Lima, Peru, which lies on the dry Pacific side of the Andes Mountains, is the second-largest desert city in the world. (Cairo, Egypt, is the largest.) To endure the region’s 7- to 9-month dry season, Lima’s 10 million inhabitants are almost entirely reliant on water collected from the glaciated Andes or transported from the lush Amazon rain forest to the east. But the glaciers are melting, and existing dams and reservoirs, which hold a total of 330 million cubic meters of water, can quench Lima’s thirst through only a single year of drought.
A team of hydrologists, engineers, and social scientists is hoping to strengthen the water security of Lima and other Peruvian cities through analysis of a 1,400-year-old nature-based system developed by pre-Inca mountain communities. The technique uses a canal system that diverts water from streams to small ponds or spreads it over rocky hillslopes that act as natural sponges. This slows the flow of water down the mountains, preserving it into the dry season.
The team’s analysis determined that if the system were scaled up to its maximum capacity, it could divert, infiltrate, and recover up to 100 million cubic meters of water and increase the region’s dry-season water volume by up to 33%. Lead author Boris Ochoa-Tocachi of Imperial College London presented the team’s findings at AGU’s Fall Meeting 2019 in San Francisco, Calif.
Quantifying the Benefit of Green Infrastructure
Like most modern cities, Lima relies on gray infrastructure like reservoirs and dams for water diversion and storage. Gray infrastructure alone, however, has its drawbacks. It is often expensive and challenging to implement. It also has a static threshold, unable to adapt to shifting environmental conditions.
Natural (green) infrastructure can be much more dynamic and cost-effective than gray infrastructure. Green infrastructure is a broad category that can include planting native grasses to prevent erosion and maintaining wetland health to hold and filter water. Crucially, communities can use it in addition to the dams and reservoirs already in place, amplifying their effectiveness and providing a buffer when their threshold is exceeded.
To understand the most effective ways to implement green infrastructure, researchers are examining techniques already used by indigenous cultures around the world. But few studies quantify the hydrological effects of natural interventions like those used by indigenous Andean mountain communities.
“Sometimes we think that scientific knowledge is more valuable than indigenous and ancient knowledge,” Ochoa-Tocachi said. “With this research, we tried to really show how both can complement each other.”
Going with the Flow
Ochoa-Tocachi and his team conducted workshops, field visits, and interviews with over 100 members of a village called Huamantanga in the Andean Highlands near Lima. The village is one of the last to maintain the water-saving canals known as amunas, and the team was able to locate 11 operational infiltration canals through participatory mapping.
Then they injected a red dye into one of the canals to track the water’s progress over time.
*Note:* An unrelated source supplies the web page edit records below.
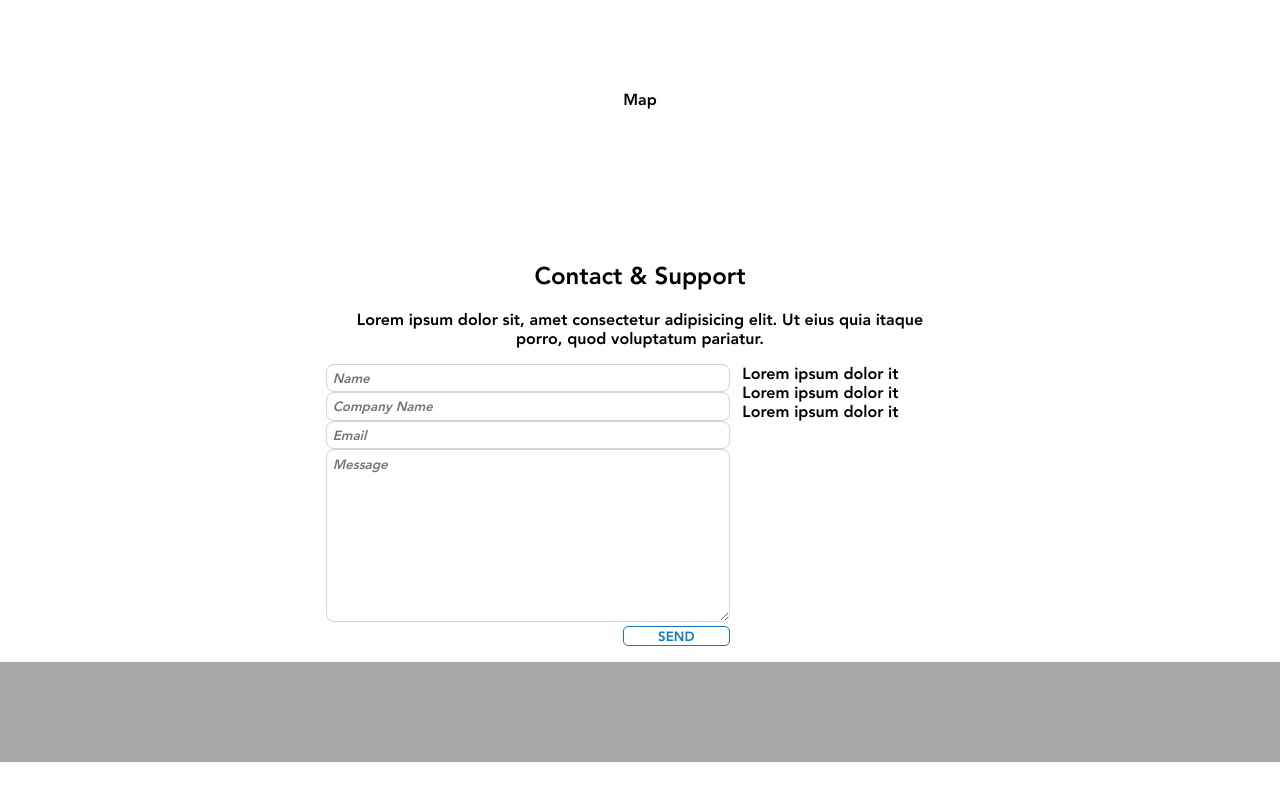
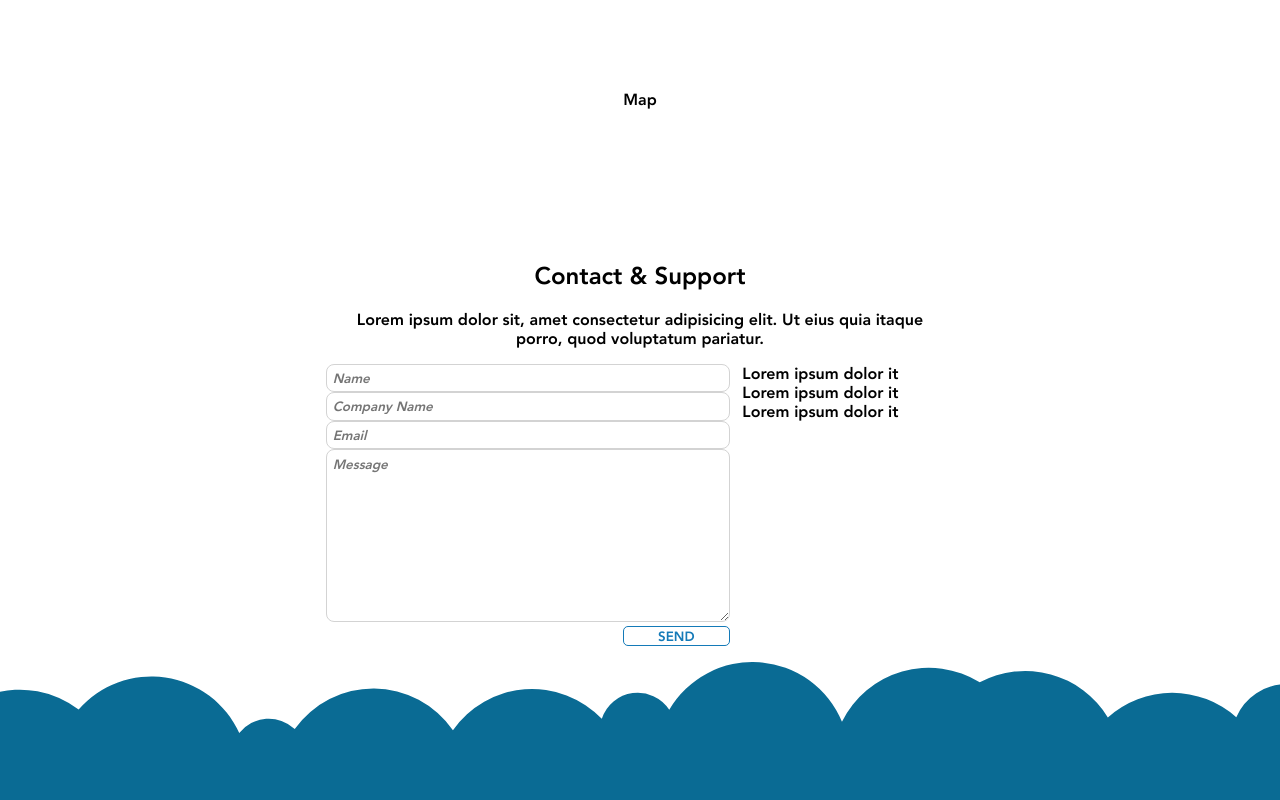
Before and after one commit to ArnaudWeyts/ella-website, a React (Create React App) app: page / in a window 1280 px wide. Shown: the part 1939-2739 px from the top of the page. Before the commit the page ends 2701 px from the top, so only its background shows below. Built offline with nearby package versions, Linux system fonts and the light colour scheme.

Commit message:
add footer cloud

```diff
--- /dev/null
+++ b/src/Home/Footer.jsx
@@ -0,0 +1,33 @@
+import React from 'react';
+import styled from 'styled-components';
+
+import blueCloud from '../img/blue-cloud.svg';
+
+const Footer = styled.footer``;
+
+const Cloud = styled.div`
+  background: url(${blueCloud});
+  width: 120vw;
+  height: 5em;
+  background-size: 110%;
+  background-position: center 0;
+  background-repeat: repeat-x;
+
+  @media (max-width: 600px) {
+    background-position-y: 3em;
+  }
+`;
+
+const FooterContent = styled.div`
+  background-color: #0a6b94;
+  height: 6.25em;
+`;
+
+const FooterComponent = () => (
+  <Footer>
+    <Cloud />
+    <FooterContent />
+  </Footer>
+);
+
+export default FooterComponent;
--- a/src/Home/index.jsx
+++ b/src/Home/index.jsx
@@ -4,6 +4,7 @@ import styled from 'styled-components';
 import Header from './Header';
 import BeforeElla from './BeforeElla';
 import Contact from './Contact';
+import Footer from './Footer';
 import Webchat from './Webchat';
 
 /* eslint-disable jsx-a11y/media-has-caption */
@@ -25,11 +26,6 @@ const Segment = styled.div`
   justify-content: center;
 `;
 
-const Footer = styled.footer`
-  height: 6.25em;
-  background: darkgrey;
-`;
-
 const Home = () => (
   <Container>
     <Header />
@@ -43,7 +39,7 @@ const Home = () => (
     <Segment>Pricing</Segment>
     <Segment>Map</Segment>
     <Contact />
-    <Footer className="Footer" />
+    <Footer />
     <Webchat />
   </Container>
 );
```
Samples from local springs showed that water from the canal was retained underground for between 2 weeks and 8 months, which means that at least some of it was stored for the entirety of the dry season.
Once they had quantified the capacity of existing amunas, the researchers modeled what it might look like to upscale the system and apply it to the Rímac River basin, one of Lima’s primary water sources. They determined that 35% of the water flowing through the Rímac River during the wet season could be similarly diverted, increasing the river’s dry-season flow by 33% at the beginning of the dry season. These effects could increase the capacity of current gray infrastructure to withstand drought conditions.
“The beauty of indigenous knowledge is in its specificity,” said Kate Brauman, lead scientist for the Global Water Initiative at the University of Minnesota’s Institute on the Environment, who was not involved in the study. “Indigenous knowledge of water management is particularly beneficial because it’s closely tied to the place where it was developed, and it’s been honed to be very responsive to local conditions.”
Ochoa-Tocachi is hoping that his team’s findings will help to inform policy decisions in the region as melting glaciers remove a previously relied upon natural buffer. “If the glaciers are retreating, the only way to counteract the loss of this buffer is through the use of natural infrastructure,” he said.
Peru has embraced green infrastructure in recent years, but the projects that receive funding aren’t always backed by evidence. For instance, a recent review paper coauthored by Ochoa-Tocachi found that a policy of planting nonnative trees in high-altitude native grasslands is actually decreasing, rather than increasing, water availability. Next year, he and his team will begin a review of the benefits of native grasses for water security and erosion prevention to incentivize their preservation.
“The work that Dr. Ochoa-Tocachi and his team are doing is critical because we need more robust evidence of exactly how effective green infrastructure is, and under which conditions,” Brauman said.
—Rachel Fritts (@rachel_fritts), Student in the Graduate Program in Science Writing, Massachusetts Institute of Technology, Cambridge